On the Cup side of things, Ryan Blaney won the championship after finishing seecond in the Phoenix race, but his eight top five finishes are the fewest for a NASCAR Cup champion in NASCAR's modern era (since 1972). It is the third fewest number of top five finishes ever for a Cup champion behind Red Byron in 1949 and Bill Rexford in 1950, the first two seasons of NASCAR Cup Series competition, which had eight races and 19 races respectively. Blaney did not have a top five finish in June, July, August or September. His top five finish percentage of 22.22% is the lowest all-time among Cup champions. That is your champion.

But this was all done for the fans. This is what the fans want, or so we have told. Yet, the grandstands were not overflowing with people on Friday night in Phoenix and the Truck Series finale didn't start until after 10:00 p.m. Eastern. Viewership has constantly declined for the NASCAR Cup Series with this playoff system. The finale receives no viewership bump as guaranteed the championship decider, suggesting there is no any increased interest of who will win the title though the goal has been to create "game seven" moments.

Each series is hoping to attract more viewers and increase revenue. That is why these changes have occurred though neither has accomplished their goals. Formula One saw more viewership just from having a docuseries on Netflix, not because of the sprint races. NASCAR is trying to do the same, but if a streaming series is what increases viewership by 10%, 20% or 30%, then the playoff format and deciding the champions this way is not the answer.

These changes have been a step away from tradition, not that change is a bad thing, but when change isn't solving a problem, it must be asked if it was ever warranted. Formula One could abandon the sprint format tomorrow and no one would realize it was gone, yet it seem insistent on making it work. The same goes for NASCAR and its championship format. NASCAR could revert to a season-long aggregate and no one outside those who are already watching, who are arguably already unsatisfied, would notice the change. 

Neither are working as intended. Instead of continuing onward and calling either a success, it is time for re-valuation even if it means abandoning ship altogether. 

There does not seem to be fanfare for either the sprint format in Formula One or the elimination, winner-take-all finale in NASCAR. Isn't it time to start listening to what people actually want instead of making a change and hoping people will like it out of the blue with no evidence to suggest otherwise?

Champions From the Weekend
You know about Ryan Blaney and Ben Rhodes, but did you know...

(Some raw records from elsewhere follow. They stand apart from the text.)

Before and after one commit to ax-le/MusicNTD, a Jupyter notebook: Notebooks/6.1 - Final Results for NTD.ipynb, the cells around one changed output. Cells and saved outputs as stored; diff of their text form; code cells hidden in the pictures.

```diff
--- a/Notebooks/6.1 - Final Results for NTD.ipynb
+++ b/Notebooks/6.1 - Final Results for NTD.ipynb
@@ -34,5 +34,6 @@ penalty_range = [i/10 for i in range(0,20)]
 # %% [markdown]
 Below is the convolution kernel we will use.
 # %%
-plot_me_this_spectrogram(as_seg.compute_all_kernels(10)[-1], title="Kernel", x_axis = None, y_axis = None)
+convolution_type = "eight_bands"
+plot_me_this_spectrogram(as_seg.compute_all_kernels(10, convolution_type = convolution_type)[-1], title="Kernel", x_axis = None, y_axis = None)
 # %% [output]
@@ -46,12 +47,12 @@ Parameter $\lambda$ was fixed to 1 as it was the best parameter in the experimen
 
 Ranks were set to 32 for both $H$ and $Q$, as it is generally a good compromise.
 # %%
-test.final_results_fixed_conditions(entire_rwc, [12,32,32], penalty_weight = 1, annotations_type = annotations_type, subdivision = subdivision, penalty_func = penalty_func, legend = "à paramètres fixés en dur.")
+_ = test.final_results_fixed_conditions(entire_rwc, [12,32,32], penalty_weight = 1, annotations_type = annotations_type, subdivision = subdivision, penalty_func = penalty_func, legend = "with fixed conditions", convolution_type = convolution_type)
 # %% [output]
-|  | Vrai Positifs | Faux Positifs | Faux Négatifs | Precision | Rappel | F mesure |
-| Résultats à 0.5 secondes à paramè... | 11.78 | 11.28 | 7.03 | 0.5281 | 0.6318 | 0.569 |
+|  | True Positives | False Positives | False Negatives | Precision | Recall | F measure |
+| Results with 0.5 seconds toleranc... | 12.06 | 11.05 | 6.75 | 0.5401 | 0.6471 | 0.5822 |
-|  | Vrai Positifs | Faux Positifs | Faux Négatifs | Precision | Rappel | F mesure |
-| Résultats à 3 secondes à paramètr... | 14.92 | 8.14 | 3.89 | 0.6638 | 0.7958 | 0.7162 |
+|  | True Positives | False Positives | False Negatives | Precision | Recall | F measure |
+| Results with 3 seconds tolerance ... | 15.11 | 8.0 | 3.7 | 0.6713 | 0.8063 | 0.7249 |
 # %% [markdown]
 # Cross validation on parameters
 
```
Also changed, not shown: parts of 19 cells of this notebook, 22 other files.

Cole Custer clinched the NASCAR Grand National Series championship with a victory in the Phoenix finale

The #8 Toyota of Sébastien Buemi, Brendon Hartley and Ryō Hirakawa clinched the World Endurance Drviers' Championship with victory in the 8 Hours of Bahrain. 

The #41 Team WRT Oreca-Gibson of Louis Delétraz, Robert Kubica and Rui Andrade clinched the FIA Endurance Trophy for LMP2 Drivers championship with victory in the LMP2 class at Bahrain.

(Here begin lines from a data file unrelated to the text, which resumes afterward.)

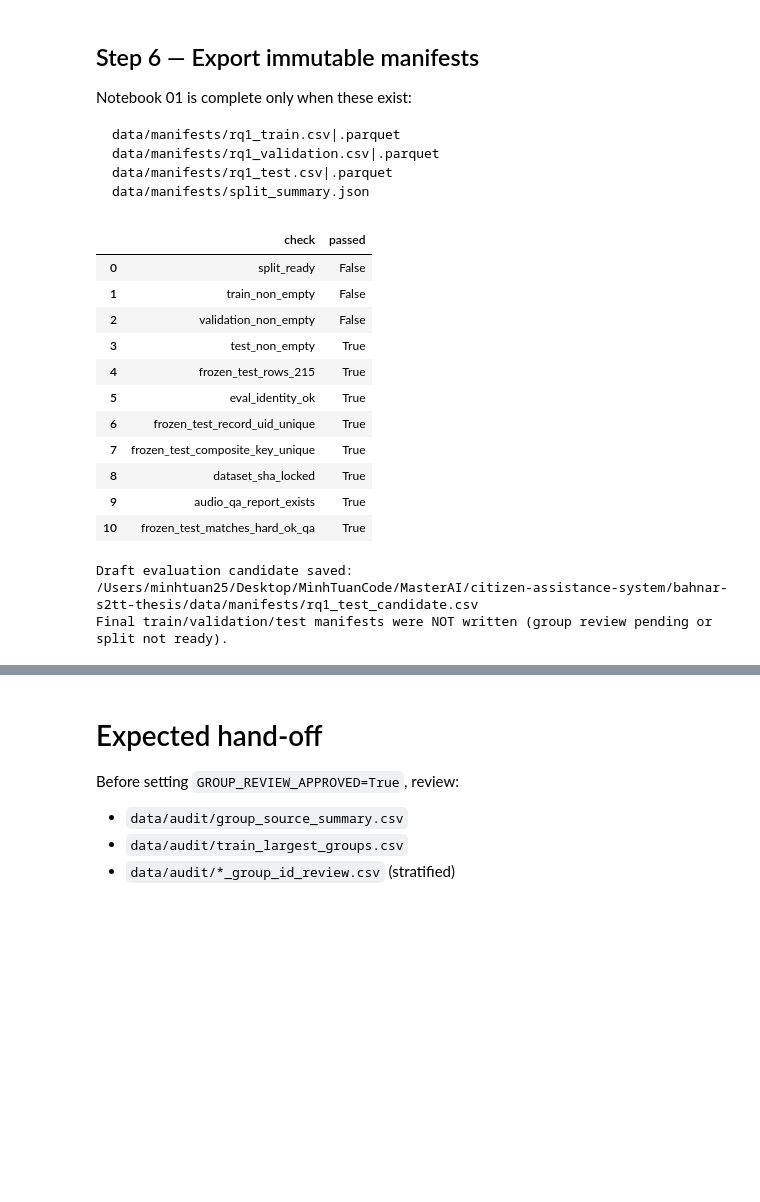
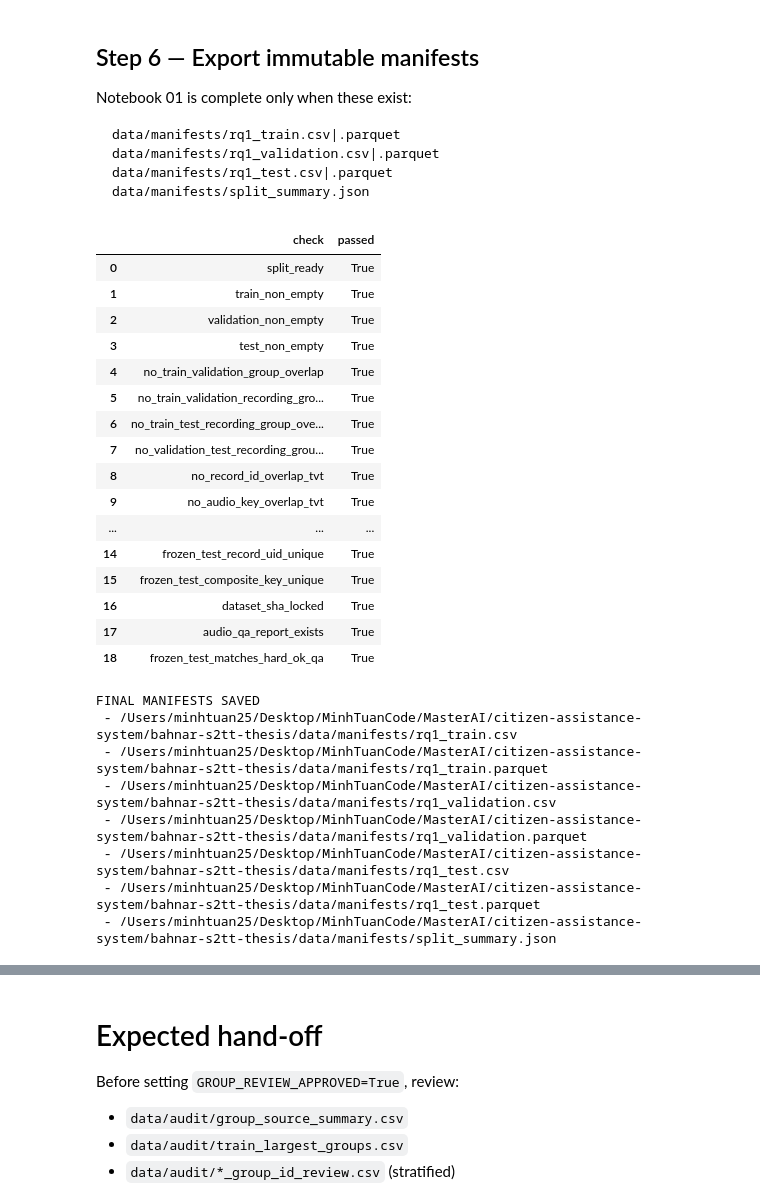
Before and after one commit to MinhTuanDev25/citizen-assistance-system, a Jupyter notebook: bahnar-s2tt-thesis/notebooks/01_data_audit_and_split.ipynb, the cells around one changed output, grey strips where cells are left out. Cells and saved outputs as stored; diff of their text form; code cells hidden in the pictures; blank space fills up the shorter version.

Commit message:
feat: done explore data

```diff
--- a/bahnar-s2tt-thesis/notebooks/01_data_audit_and_split.ipynb
+++ b/bahnar-s2tt-thesis/notebooks/01_data_audit_and_split.ipynb
@@ -682,7 +690,7 @@ def add_stable_keys(df):
 
 metadata = {k: add_stable_keys(v) for k, v in metadata.items()}
 # %%
-# Cell 11 — Derive recording_group_id / group_id (+ collision namespace)
+# Cell 11 — Derive recording_group_id / group_id (+ collision audit, no namespace)
 EXPLICIT_GROUP_COLUMNS = [
     "video_id", "source_video_id", "youtube_id", "recording_id", "session_id",
     "source_id", "source", "video_url", "url", "playlist_id", "channel_id",
@@ -698,10 +706,15 @@ for split in metadata:
         axis=1,
     )
     metadata[split] = pd.concat([metadata[split], groups], axis=1)
-    metadata[split], collisions = namespace_cross_source_collisions(metadata[split])
+
+    # Audit-only: detect cross-source collisions; do NOT rewrite group_id.
+    collisions = audit_cross_source_collisions(metadata[split])
     collisions.to_csv(DIRS["audit"] / f"{split}_group_id_cross_source_collisions.csv", index=False)
     if len(collisions):
-        print(f"{split}: namespaced {len(collisions)} cross-source recording_group_id collision(s)")
+        print(f"{split}: detected {len(collisions)} cross-source recording_group_id collision(s) (reported only; group_id unchanged)")
+
+    # Hard invariant: prefix recording_group_id <-> single canonical group_id
+    assert_prefix_recording_group_invariant(metadata[split])
 
 # Combined collision report
 collision_frames = []
@@ -1296,9 +1309,23 @@ else:
     rq1_train["split"] = "train"
     rq1_validation["split"] = "validation"
 
-    group_overlap = set(rq1_train["group_id"]) & set(rq1_validation["group_id"])
+    group_overlap = set(rq1_train["group_id"].astype(str)) & set(rq1_validation["group_id"].astype(str))
     if group_overlap:
-        raise RuntimeError(f"Group leakage detected: {list(group_overlap)[:5]}")
+        raise RuntimeError(f"group_id leakage train/validation: {list(group_overlap)[:5]}")
+
+    rg_train = set(rq1_train["recording_group_id"].astype(str))
+    rg_val = set(rq1_validation["recording_group_id"].astype(str))
+    rg_test = set(eval_candidate["recording_group_id"].astype(str))
+    rg_tv = rg_train & rg_val
+    if rg_tv:
+        raise RuntimeError(f"recording_group_id leakage train/validation: {list(rg_tv)[:5]}")
+    rg_tt = rg_train & rg_test
+    if rg_tt:
+        raise RuntimeError(f"recording_group_id leakage train/test: {list(rg_tt)[:5]}")
+    rg_vt = rg_val & rg_test
+    if rg_vt:
+        raise RuntimeError(f"recording_group_id leakage validation/test: {list(rg_vt)[:5]}")
+
     if set(rq1_train["pair_key"]) & set(eval_candidate["pair_key"]):
         raise RuntimeError("train/test pair_key overlap")
     if set(rq1_validation["pair_key"]) & set(eval_candidate["pair_key"]):
@@ -1333,6 +1360,6 @@ else:
     print(f"size_error: {split_selection['size_error']:.6f}")
     print(f"source_balance_l1: {split_selection['source_balance_l1']:.6f}")
     print("Warnings:", split_selection.get("warnings"))
-    print("Group overlap: 0")
+    print("group_id / recording_group_id overlap: 0")
     display(src_dist.head(30))
 # %% [output]
@@ -1397,7 +1444,19 @@ def preflight_export_checks():
     checks["test_non_empty"] = len(eval_candidate) > 0
     if split_ready:
         checks["no_train_validation_group_overlap"] = not bool(
-            set(rq1_train["group_id"]) & set(rq1_validation["group_id"])
+            set(rq1_train["group_id"].astype(str)) & set(rq1_validation["group_id"].astype(str))
+        )
+        checks["no_train_validation_recording_group_overlap"] = not bool(
+            set(rq1_train["recording_group_id"].astype(str))
+            & set(rq1_validation["recording_group_id"].astype(str))
+        )
+        checks["no_train_test_recording_group_overlap"] = not bool(
+            set(rq1_train["recording_group_id"].astype(str))
+            & set(eval_candidate["recording_group_id"].astype(str))
+        )
+        checks["no_validation_test_recording_group_overlap"] = not bool(
+            set(rq1_validation["recording_group_id"].astype(str))
+            & set(eval_candidate["recording_group_id"].astype(str))
         )
         rid_t = set(rq1_train["record_id"].astype(str))
         rid_v = set(rq1_validation["record_id"].astype(str))
@@ -1494,46 +1553,57 @@ if split_ready and preflight_df["passed"].all():
             "train_hours_meta": round(float(rq1_train["duration_seconds"].fillna(0).sum()) / 3600, 3),
             "validation_hours_meta": round(float(rq1_validation["duration_seconds"].fillna(0).sum()) / 3600, 3),
             "test_hours": round(float(eval_candidate["duration_seconds"].fillna(0).sum()) / 3600, 4),
             "validation_row_pct_of_clean_pool": round(
                 100.0 * len(rq1_validation) / max(len(clean_train_pool), 1), 4
             ),
         },
         "manifest_sha256": {
             "rq1_train.csv": sha256_file(train_csv),
             "rq1_validation.csv": sha256_file(validation_csv),
             "rq1_test.csv": sha256_file(test_csv),
         },
     }
     with open(DIRS["manifests"] / "split_summary.json", "w", encoding="utf-8") as handle:
         json.dump(summary, handle, ensure_ascii=False, indent=2)
 
     print("FINAL MANIFESTS SAVED")
     for path in (train_csv, train_parquet, validation_csv, validation_parquet, test_csv, test_parquet):
         print(" -", path)
     print(" -", DIRS["manifests"] / "split_summary.json")
 elif split_ready:
     raise RuntimeError(
         "Export blocked: one or more mandatory preflight checks failed. "
         "See data/audit/export_preflight_checks.csv — manifests NOT written."
     )
 else:
     print("Draft evaluation candidate saved:", draft_test_csv)
     print("Final train/validation/test manifests were NOT written (group review pending or split not ready).")
 # %% [output]
 |  | check | passed |
-| 0 | split_ready | False |
-| 1 | train_non_empty | False |
-| 2 | validation_non_empty | False |
+| 0 | split_ready | True |
+| 1 | train_non_empty | True |
+| 2 | validation_non_empty | True |
 | 3 | test_non_empty | True |
-| 4 | frozen_test_rows_215 | True |
-| 5 | eval_identity_ok | True |
-| 6 | frozen_test_record_uid_unique | True |
-| 7 | frozen_test_composite_key_unique | True |
-| 8 | dataset_sha_locked | True |
-| 9 | audio_qa_report_exists | True |
-| 10 | frozen_test_matches_hard_ok_qa | True |
+| 4 | no_train_validation_group_overlap | True |
+| 5 | no_train_validation_recording_gro... | True |
+| 6 | no_train_test_recording_group_ove... | True |
+| 7 | no_validation_test_recording_grou... | True |
+| 8 | no_record_id_overlap_tvt | True |
+| 9 | no_audio_key_overlap_tvt | True |
+| ... | ... | ... |
+| 14 | frozen_test_record_uid_unique | True |
+| 15 | frozen_test_composite_key_unique | True |
+| 16 | dataset_sha_locked | True |
+| 17 | audio_qa_report_exists | True |
+| 18 | frozen_test_matches_hard_ok_qa | True |
-Draft evaluation candidate saved: /Users/minhtuan25/Desktop/MinhTuanCode/MasterAI/citizen-assistance-system/bahnar-s2tt-thesis/data/manifests/rq1_test_candidate.csv
-Final train/validation/test manifests were NOT written (group review pending or split not ready).
+FINAL MANIFESTS SAVED
+ - /Users/minhtuan25/Desktop/MinhTuanCode/MasterAI/citizen-assistance-system/bahnar-s2tt-thesis/data/manifests/rq1_train.csv
+ - /Users/minhtuan25/Desktop/MinhTuanCode/MasterAI/citizen-assistance-system/bahnar-s2tt-thesis/data/manifests/rq1_train.parquet
+ - /Users/minhtuan25/Desktop/MinhTuanCode/MasterAI/citizen-assistance-system/bahnar-s2tt-thesis/data/manifests/rq1_validation.csv
+ - /Users/minhtuan25/Desktop/MinhTuanCode/MasterAI/citizen-assistance-system/bahnar-s2tt-thesis/data/manifests/rq1_validation.parquet
+ - /Users/minhtuan25/Desktop/MinhTuanCode/MasterAI/citizen-assistance-system/bahnar-s2tt-thesis/data/manifests/rq1_test.csv
+ - /Users/minhtuan25/Desktop/MinhTuanCode/MasterAI/citizen-assistance-system/bahnar-s2tt-thesis/data/manifests/rq1_test.parquet
+ - /Users/minhtuan25/Desktop/MinhTuanCode/MasterAI/citizen-assistance-system/bahnar-s2tt-thesis/data/manifests/split_summary.json
 # %%
 # Cell 17 — Integrity checks and final report
 if split_ready:
```
Also changed, not shown: parts of 8 cells of this notebook, 2 other files.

The #36 TGT Team au TOM's Toyota of Sho Tsuboi and Ritomo Miyata clinched the Super GT GT500 championship with victory in the Motegi finale.

The #52 Saitama Tooyopet GreenBrave Toyota of Hiroki Yoshida and Kohta Kawaai clinched the Super GT GT300 championship with a seventh in the Motegi finale.

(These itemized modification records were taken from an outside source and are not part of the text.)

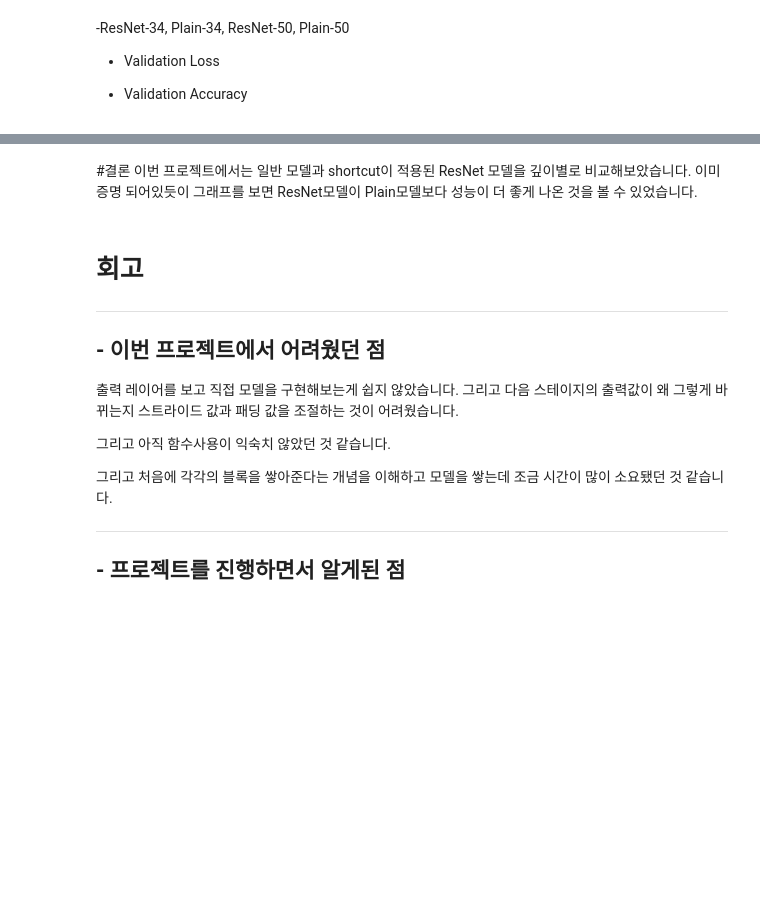
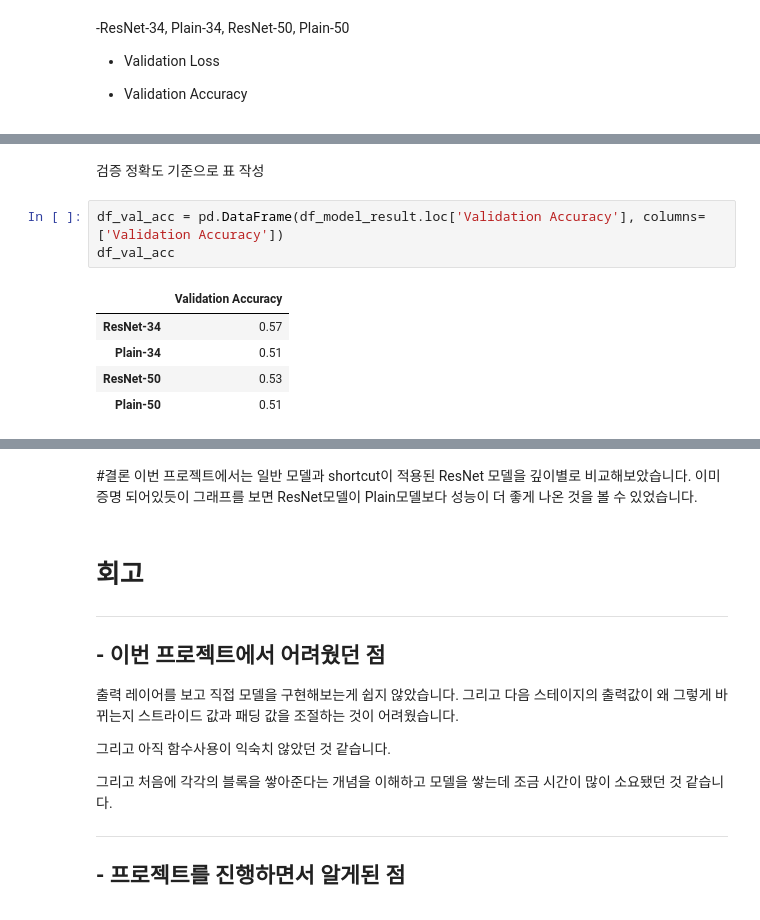
Before and after one commit to Jingut/GoingDeeper, a Jupyter notebook: GD1_Project_ResNet_Ablation_Study.ipynb, the cells around one changed output, grey strips where cells are left out. Saved outputs shown, nothing was run; the diff lists cells and outputs as text; blank space fills up the shorter version.

```diff
--- a/GD1_Project_ResNet_Ablation_Study.ipynb
+++ b/GD1_Project_ResNet_Ablation_Study.ipynb
@@ -698,0 +740,11 @@ plt.show()
+# %% [markdown]
+검증 정확도 기준으로 표 작성
+# %%
+df_val_acc = pd.DataFrame(df_model_result.loc['Validation Accuracy'], columns=['Validation Accuracy'])
+df_val_acc
+# %% [output]
+|  | Validation Accuracy |
+| ResNet-34 | 0.57 |
+| Plain-34 | 0.51 |
+| ResNet-50 | 0.53 |
+| Plain-50 | 0.51 |
```
Also changed, not shown: parts of 18 cells of this notebook.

Winners From the Weekend
You know about plenty of winners already, but did you know...

Max Verstappen won the Brazilian Grand Prix and won the sprint race.

The #85 Iron Dames Porsche of Sarah Bovy, Rahel Frey and Michelle Gattting won GTE-Am class in the 8 Hours of Bahrain.

Ross Chastain won the NASCAR Cup race from Phoenix, his second victory of the season. Christian Eckes won the Truck race, his fourth victory of the season.

The #88 JLOC Lamborghini of Takashi Kogure and Yuya Motojima won in GT300 in the Super GT race from Motegi.

Coming Up This Weekend
One more race in the Asia-Pacific for MotoGP, a round in Malaysia... and that is it. No really, that is all I have on my calendar. There must be some other series out there competing.